─── DATA FOR THE TASK
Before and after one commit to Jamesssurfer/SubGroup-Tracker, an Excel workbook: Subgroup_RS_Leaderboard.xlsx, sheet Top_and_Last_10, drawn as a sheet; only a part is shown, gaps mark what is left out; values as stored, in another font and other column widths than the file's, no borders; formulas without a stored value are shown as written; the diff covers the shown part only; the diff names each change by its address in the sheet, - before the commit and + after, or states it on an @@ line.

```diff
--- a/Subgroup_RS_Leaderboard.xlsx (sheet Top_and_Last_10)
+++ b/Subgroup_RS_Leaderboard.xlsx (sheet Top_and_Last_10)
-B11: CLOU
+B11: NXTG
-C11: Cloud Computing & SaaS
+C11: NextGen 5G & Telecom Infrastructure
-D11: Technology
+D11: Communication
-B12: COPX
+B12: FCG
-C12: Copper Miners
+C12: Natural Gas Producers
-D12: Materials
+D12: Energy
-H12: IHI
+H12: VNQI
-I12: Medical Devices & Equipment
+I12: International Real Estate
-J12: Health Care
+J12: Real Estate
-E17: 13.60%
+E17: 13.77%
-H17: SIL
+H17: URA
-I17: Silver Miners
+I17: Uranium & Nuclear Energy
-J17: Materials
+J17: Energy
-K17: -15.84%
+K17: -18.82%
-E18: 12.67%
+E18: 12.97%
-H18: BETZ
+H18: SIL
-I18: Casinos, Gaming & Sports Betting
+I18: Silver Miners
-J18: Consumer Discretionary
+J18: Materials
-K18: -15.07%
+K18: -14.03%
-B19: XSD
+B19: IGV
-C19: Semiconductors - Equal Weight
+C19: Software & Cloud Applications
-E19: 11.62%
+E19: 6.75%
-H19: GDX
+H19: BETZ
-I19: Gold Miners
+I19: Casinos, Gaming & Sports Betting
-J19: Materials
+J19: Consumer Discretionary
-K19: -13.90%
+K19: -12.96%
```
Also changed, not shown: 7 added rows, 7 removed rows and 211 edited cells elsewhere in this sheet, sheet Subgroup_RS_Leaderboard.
──────
#### ASSIGNMENT:
Provide a verbatim copy of all the entries.

#### EXPECTED ANSWER:
Before and after one commit to Jamesssurfer/SubGroup-Tracker, an Excel workbook: Subgroup_RS_Leaderboard.xlsx, sheet Top_and_Last_10, drawn as a sheet; only a part is shown, gaps mark what is left out; values as stored, in another font and other column widths than the file's, no borders; formulas without a stored value are shown as written; the diff covers the shown part only; the diff names each change by its address in the sheet, - before the commit and + after, or states it on an @@ line.

```diff
--- a/Subgroup_RS_Leaderboard.xlsx (sheet Top_and_Last_10)
+++ b/Subgroup_RS_Leaderboard.xlsx (sheet Top_and_Last_10)
-B11: CLOU
+B11: NXTG
-C11: Cloud Computing & SaaS
+C11: NextGen 5G & Telecom Infrastructure
-D11: Technology
+D11: Communication
-B12: COPX
+B12: FCG
-C12: Copper Miners
+C12: Natural Gas Producers
-D12: Materials
+D12: Energy
-H12: IHI
+H12: VNQI
-I12: Medical Devices & Equipment
+I12: International Real Estate
-J12: Health Care
+J12: Real Estate
-E17: 13.60%
+E17: 13.77%
-H17: SIL
+H17: URA
-I17: Silver Miners
+I17: Uranium & Nuclear Energy
-J17: Materials
+J17: Energy
-K17: -15.84%
+K17: -18.82%
-E18: 12.67%
+E18: 12.97%
-H18: BETZ
+H18: SIL
-I18: Casinos, Gaming & Sports Betting
+I18: Silver Miners
-J18: Consumer Discretionary
+J18: Materials
-K18: -15.07%
+K18: -14.03%
-B19: XSD
+B19: IGV
-C19: Semiconductors - Equal Weight
+C19: Software & Cloud Applications
-E19: 11.62%
+E19: 6.75%
-H19: GDX
+H19: BETZ
-I19: Gold Miners
+I19: Casinos, Gaming & Sports Betting
-J19: Materials
+J19: Consumer Discretionary
-K19: -13.90%
+K19: -12.96%
```
Also changed, not shown: 7 added rows, 7 removed rows and 211 edited cells elsewhere in this sheet, sheet Subgroup_RS_Leaderboard.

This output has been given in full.